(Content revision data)
<<<<

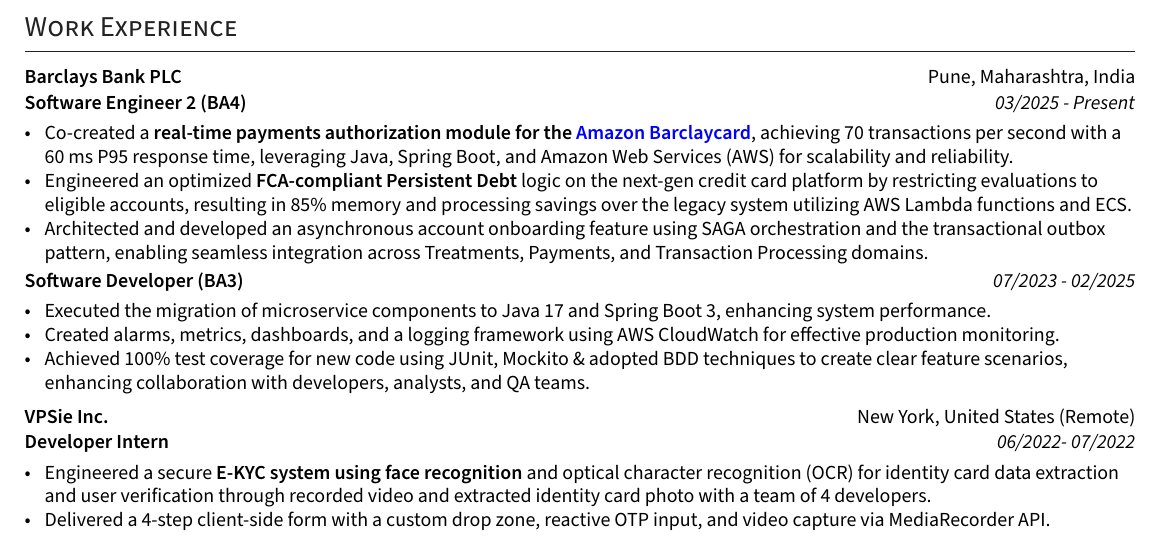
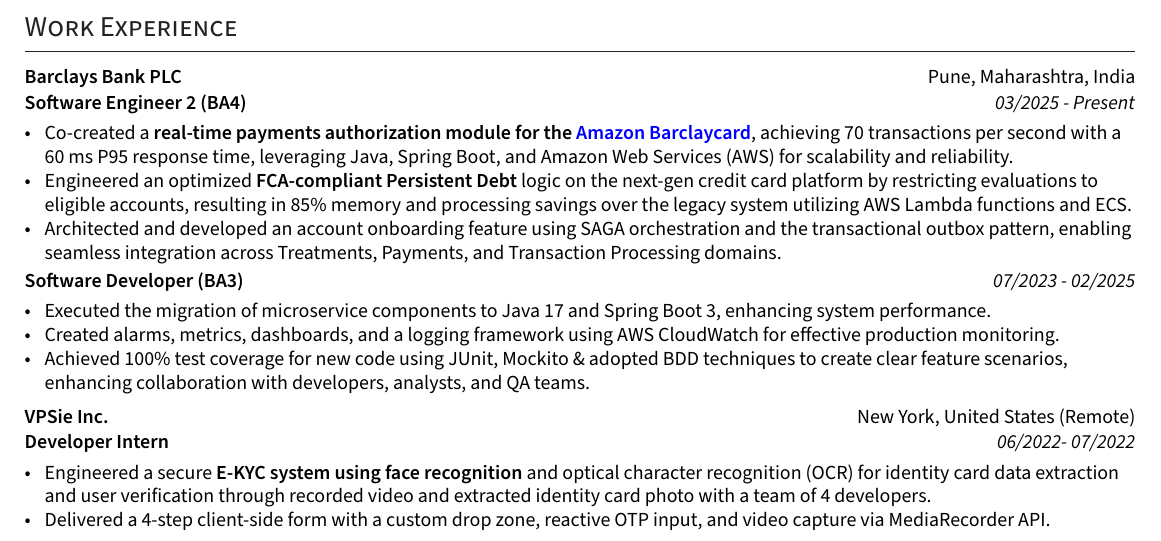
Before and after one commit to ShyrenMore/resume, a LaTeX CV (resume.tex): part of the page, cut so that both start at the same text. Compiled offline with XeLaTeX.

Commit message:
remove async word

```diff
--- a/resume.tex
+++ b/resume.tex
@@ -198,7 +198,7 @@
 \begin{zitemize}
     \item Co-created a \textbf{real-time payments authorization module for the \href{https://www.amazon.co.uk/dp/B0BH98211K}{Amazon Barclaycard}}, achieving 70 transactions per second with a 60 ms P95 response time, leveraging Java, Spring Boot, and Amazon Web Services (AWS) for scalability and reliability.
     \item Engineered an optimized \textbf{FCA-compliant Persistent Debt} logic on the next-gen credit card platform by restricting evaluations to eligible accounts, resulting in 85\% memory and processing savings over the legacy system utilizing AWS Lambda functions and ECS.
-    \item Architected and developed an asynchronous account onboarding feature using SAGA orchestration and the transactional outbox pattern, enabling seamless integration across Treatments, Payments, and Transaction Processing domains.
+    \item Architected and developed an account onboarding feature using SAGA orchestration and the transactional outbox pattern, enabling seamless integration across Treatments, Payments, and Transaction Processing domains.
 \end{zitemize}
 
 \vspace{8pt}
```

>>>>

▶ [Instructions for the task]
Nothing but an exact copy of the data, without pictures, should be returned.

▶ [Expected answer]
Before and after one commit to ShyrenMore/resume, a LaTeX CV (resume.tex): part of the page, cut so that both start at the same text. Compiled offline with XeLaTeX.

Commit message:
remove async word

```diff
--- a/resume.tex
+++ b/resume.tex
@@ -198,7 +198,7 @@
 \begin{zitemize}
     \item Co-created a \textbf{real-time payments authorization module for the \href{https://www.amazon.co.uk/dp/B0BH98211K}{Amazon Barclaycard}}, achieving 70 transactions per second with a 60 ms P95 response time, leveraging Java, Spring Boot, and Amazon Web Services (AWS) for scalability and reliability.
     \item Engineered an optimized \textbf{FCA-compliant Persistent Debt} logic on the next-gen credit card platform by restricting evaluations to eligible accounts, resulting in 85\% memory and processing savings over the legacy system utilizing AWS Lambda functions and ECS.
-    \item Architected and developed an asynchronous account onboarding feature using SAGA orchestration and the transactional outbox pattern, enabling seamless integration across Treatments, Payments, and Transaction Processing domains.
+    \item Architected and developed an account onboarding feature using SAGA orchestration and the transactional outbox pattern, enabling seamless integration across Treatments, Payments, and Transaction Processing domains.
 \end{zitemize}
 
 \vspace{8pt}
```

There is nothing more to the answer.